Do you remember being embarrassed by your parents? I do.
The summer before I was in 8th grade, we docked our boat across the street from The Empress Hotel after a few weeks of roughing it in Desolation Sound. Mom, dad, my brother and I badly needed showers and clean clothes. (If you haven’t been to The Empress, it’s a gorgeous Edwardian hotel built in 1908 and a landmark in the heart of Victoria B.C.)
Dozens of civilized people dressed in their finest, sipped their afternoon tea and munched finger sandwiches and crumpets. My dad wore denim bell bottoms, thick soled canvas boat shoes — and dragged a giant black plastic trash bag filled with dirty laundry across the fancy lobby — while I looked for a potted palm to curl up behind and die.
Why couldn’t we have walked around the hotel? Why was he making a scene? It was to embarrass me! I was a 13-year-old who cringed at whatever my parents did, so my dad loved to make sure I was cringing over something worthwhile.
All I can say is thank goodness there were no iPhones, Facebook or Instagram back then! I can’t imagine!
Why am I sharing this moment of embarrassment? Because I read an article in The Daily Pilot by Patrice Apodaca called Stop ‘sharenting’ and start parenting. She explains that the one thing all parents have in common is embarrassing their kids. Then she goes on to talk about a new phenomenon called “sharenting” where we share too much online.
Read more here:
Parents share one universal trait. They’re very good at embarrassing their children.
They loudly and publicly boast, complain and share mortifying and intimate details about them. Then those kids grow up, procreate and proceed to engage in the same oversharing behavior regarding their own offspring.
This has probably been going on since the dawn of humankind.

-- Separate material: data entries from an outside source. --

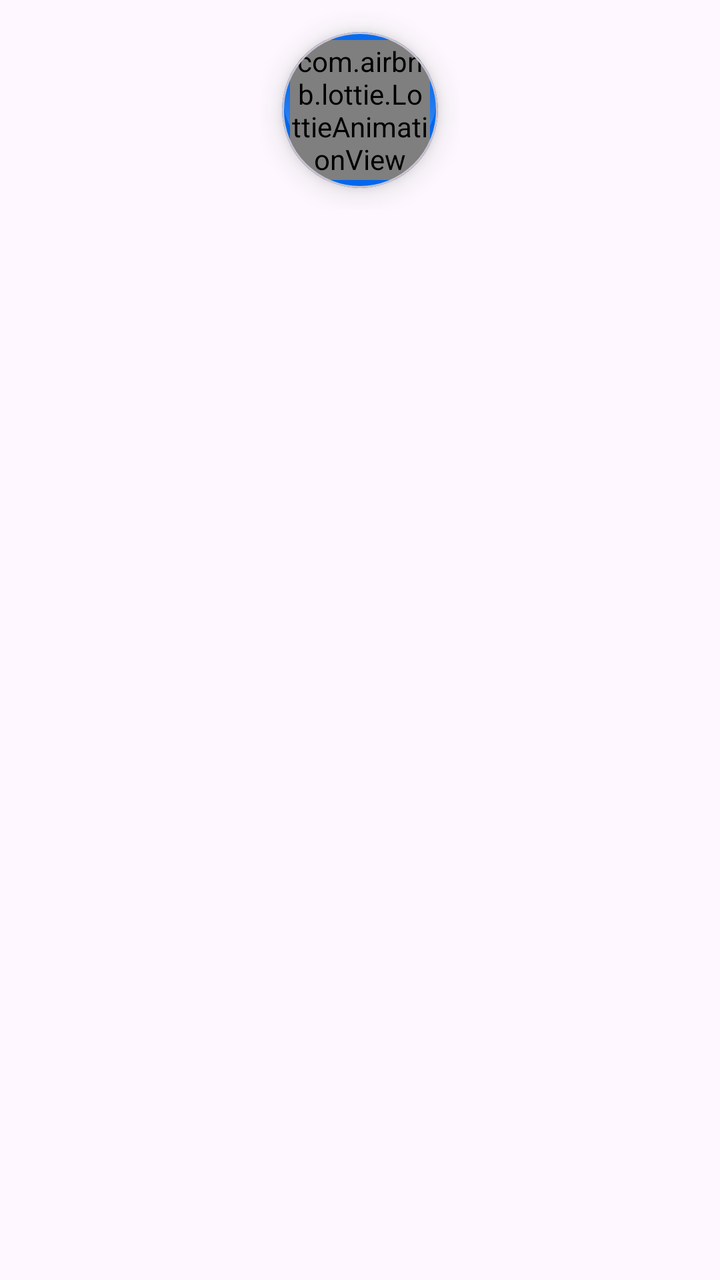
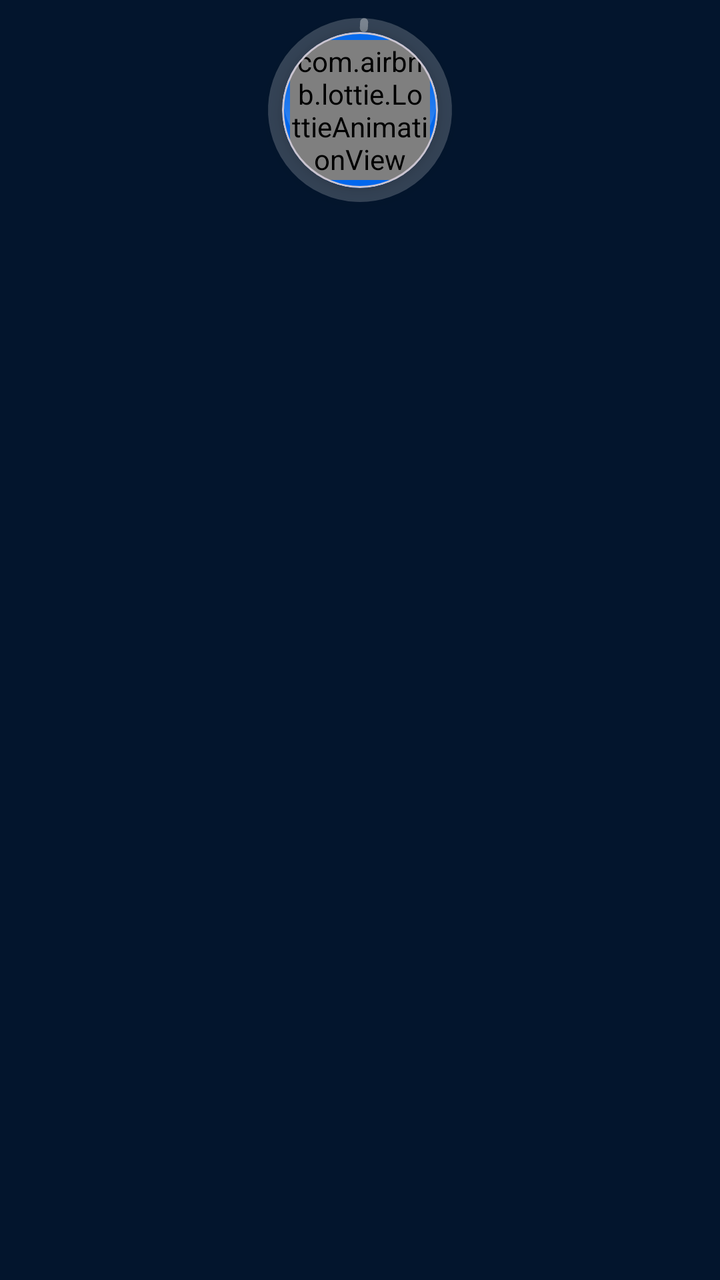

Two renders of the same Android screen: before a commit and after it. Below are the layout's source before the change and the commit's diff.
<!-- AndroidManifest.xml: application theme Theme.GoCode -->
<!-- res/layout/item_path_node.xml -->
<?xml version="1.0" encoding="utf-8"?>
<LinearLayout xmlns:android="http://schemas.android.com/apk/res/android"
    xmlns:app="http://schemas.android.com/apk/res-auto"
    android:layout_width="match_parent"
    android:layout_height="wrap_content"
    android:layout_marginBottom="8dp"
    android:orientation="vertical">

    <com.google.android.material.card.MaterialCardView
        android:id="@+id/cardSectionHeader"
        android:layout_width="match_parent"
        android:layout_height="wrap_content"
        android:layout_marginBottom="14dp"
        android:visibility="gone"
        app:cardBackgroundColor="@color/section_two"
        app:cardCornerRadius="20dp"
        app:cardElevation="8dp">

        <LinearLayout
            android:layout_width="match_parent"
            android:layout_height="wrap_content"
            android:orientation="vertical"
            android:padding="16dp">

            <TextView
                android:id="@+id/tvSectionTop"
                android:layout_width="wrap_content"
                android:layout_height="wrap_content"
                android:alpha="0.9"
                android:text="SECTION 2 • JAVA"
                android:textColor="@color/gc_text_primary"
                android:textSize="14sp"
                android:textStyle="bold" />

            <TextView
                android:id="@+id/tvSectionTitle"
                android:layout_width="wrap_content"
                android:layout_height="wrap_content"
                android:layout_marginTop="6dp"
                android:text="If / Else Statements"
                android:textColor="@color/gc_text_primary"
                android:textSize="22sp"
                android:textStyle="bold" />
        </LinearLayout>

    </com.google.android.material.card.MaterialCardView>

    <FrameLayout
        android:layout_width="match_parent"
        android:layout_height="110dp">

        <FrameLayout
            android:id="@+id/nodeWrapper"
            android:layout_width="wrap_content"
            android:layout_height="wrap_content"
            android:layout_gravity="center"
            android:clipChildren="false"
            android:clipToPadding="false">

            <com.google.android.material.progressindicator.CircularProgressIndicator
                android:id="@+id/progressRing"
                android:layout_width="92dp"
                android:layout_height="92dp"
                android:layout_gravity="center"
                app:indicatorColor="@color/btn_primary"
                app:indicatorDirectionCircular="clockwise"
                app:indicatorSize="92dp"
                app:trackColor="#33FFFFFF"
                app:trackThickness="7dp" />

            <com.google.android.material.card.MaterialCardView
                android:id="@+id/cardNode"
                android:layout_width="78dp"
                android:layout_height="78dp"
                android:layout_gravity="center"
                app:cardBackgroundColor="@color/btn_primary"
                app:cardCornerRadius="39dp"
                app:cardElevation="8dp">

                <FrameLayout
                    android:layout_width="match_parent"
                    android:layout_height="match_parent">

                    <View
                        android:id="@+id/topHighlight"
                        android:layout_width="match_parent"
                        android:layout_height="match_parent"
                        android:background="@drawable/bg_node_top_highlight"
                        android:scaleY="1.05"
                        android:translationY="-10dp" />

                    <com.airbnb.lottie.LottieAnimationView
                        android:id="@+id/lottieNodeIcon"
                        android:layout_width="70dp"
                        android:layout_height="70dp"
                        android:layout_gravity="center"
                        app:lottie_autoPlay="false"
                        app:lottie_loop="true"
                        app:lottie_renderMode="hardware" />

                </FrameLayout>

            </com.google.android.material.card.MaterialCardView>

        </FrameLayout>
    </FrameLayout>

</LinearLayout>
<!-- resources referenced by this layout -->
<resources>
  <color name="btn_primary">#0167ed</color>
  <color name="gc_text_primary">#FFFFFF</color>
  <color name="section_two">#7C3AED</color>
  <!-- drawable bg_node_top_highlight (drawable) -->
  <?xml version="1.0" encoding="utf-8"?>
  <shape xmlns:android="http://schemas.android.com/apk/res/android" android:shape="oval">
  
      <gradient
          android:angle="90"
          android:startColor="#55FFFFFF"
          android:centerColor="#11FFFFFF"
          android:endColor="#00FFFFFF" />
  </shape>
  <style name="Theme.GoCode" parent="Theme.Material3.DayNight.NoActionBar">
  
          <item name="android:statusBarColor">@color/status_bar_scrim</item>
          <item name="android:windowDrawsSystemBarBackgrounds">true</item>
          <item name="fontFamily">@font/poppins_medium</item>
  
  
      </style>
  <color name="status_bar_scrim">#B3001028</color>
</resources>

<!-- the commit's change to res/layout/item_path_node.xml (unified diff, before → after) -->
@@ -4,6 +4,7 @@
     android:layout_width="match_parent"
     android:layout_height="wrap_content"
     android:layout_marginBottom="8dp"
+    android:background="@color/gc_bg"
     android:orientation="vertical">
 
     <com.google.android.material.card.MaterialCardView
@@ -22,15 +23,39 @@
             android:orientation="vertical"
             android:padding="16dp">
 
-            <TextView
-                android:id="@+id/tvSectionTop"
-                android:layout_width="wrap_content"
+            <LinearLayout
+                android:layout_width="match_parent"
                 android:layout_height="wrap_content"
-                android:alpha="0.9"
-                android:text="SECTION 2 • JAVA"
-                android:textColor="@color/gc_text_primary"
-                android:textSize="14sp"
-                android:textStyle="bold" />
+                android:gravity="center_vertical"
+                android:orientation="horizontal">
+
+                <TextView
+                    android:id="@+id/tvSectionTop"
+                    android:layout_width="0dp"
+                    android:layout_height="wrap_content"
+                    android:layout_weight="1"
+                    android:alpha="0.9"
+                    android:text="SECTION 2"
+                    android:textColor="@color/gc_text_primary"
+                    android:textSize="14sp"
+                    android:textStyle="bold" />
+
+                <TextView
+                    android:id="@+id/tvLanguageShortcut"
+                    android:layout_width="wrap_content"
+                    android:layout_height="wrap_content"
+                    android:background="@drawable/bg_course_chip"
+                    android:minWidth="48dp"
+                    android:paddingStart="10dp"
+                    android:paddingTop="5dp"
+                    android:paddingEnd="10dp"
+                    android:paddingBottom="5dp"
+                    android:text="JAVA"
+                    android:textAlignment="center"
+                    android:textColor="@color/gc_text_primary"
+                    android:textSize="12sp"
+                    android:textStyle="bold" />
+            </LinearLayout>
 
             <TextView
                 android:id="@+id/tvSectionTitle"
<!-- resource entries referenced after the edit -->
@@ -1,8 +1,14 @@
 <!-- resources referenced by this layout -->
 <resources>
   <color name="btn_primary">#0167ed</color>
+  <color name="gc_bg">#03152d</color>
   <color name="gc_text_primary">#FFFFFF</color>
   <color name="section_two">#7C3AED</color>
+  <!-- drawable bg_course_chip (drawable) -->
+  <shape xmlns:android="http://schemas.android.com/apk/res/android">
+      <solid android:color="#1AFFFFFF" />
+      <corners android:radius="14dp" />
+  </shape>
   <!-- drawable bg_node_top_highlight (drawable) -->
   <?xml version="1.0" encoding="utf-8"?>
   <shape xmlns:android="http://schemas.android.com/apk/res/android" android:shape="oval">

There’s a new wrinkle, however, and it’s eliciting growing concern that it’s not a healthy one. It’s known by the portmanteau, “sharenting,” and it comes to us courtesy of social media.
Sharenting, the overuse of social media by parents to broadcast content about their kids, is increasingly one of the most hotly discussed and debated cultural trends revolving around the internet. In short, worries are escalating that parents who continually post photos, videos and stories about their children are unwittingly creating a host of potential problems.
To be sure, social media such as Facebook and Instagram have positive attributes. They allow parents to engage with like-minded communities, and to quickly and easily update friends and family members, some of whom might live far away, about the progress of their little ones. This can be a blessing for out-of-state grandparents, for instance, who appreciate the ability to regularly access information about their beloved grandkids.
But experts are increasingly warning about the dark side to all this sharing.
One cause for concern is that parents generally post this information without their children’s consent.
Of course, parents make decisions all the time that affect their kids without consulting them. That is the prerogative of being a parent. As children mature, though, they might come to resent their parents’ constant disclosures about their lives and grow uneasy about exactly how much they are sharing and who has access to that information in the online universe.
By age 2, one study found, 92% of American children have unique digital identities, which grow and follow them as they age.
One could imagine, for example, a child being bullied by her peers over a photo or story about her that was posted online by clueless parents, who considered such posts to be only a harmless sharing of cute or humorous content, or a display of pride intended for a friendly audience. The trouble is, once information is posted, it’s hard to control where it goes.
You can read the rest of the article here. There’s a lot more valuable info.
I used to post on FB all about my kids swim meets, awards, piano recitals, graduation pics, etc. I’m so proud of them and love sharing each and every special moment. However, I was fortunate that FB didn’t exist when they were born! Instead, it began in their awkward ‘tween years! At one point, my daughter told me I had to ask her permission to post anything about her. She was being teased by her peers. She also told me not to “friend” any of her friends. I respected her wishes.
I think it’s a good idea to let our kids know when and what we post about them. The exception is my blog 🙂 Actually, neither of my kids follow me or read it. They said they’ve lived it! Why bother? So, they don’t mind the old pics I post, or the stories. Or, I’m sure they’d let me know!
What are your thoughts about the tendency for parents to share too much info and post pictures online about their kids? Also, please share any stories where your parents embarrassed you!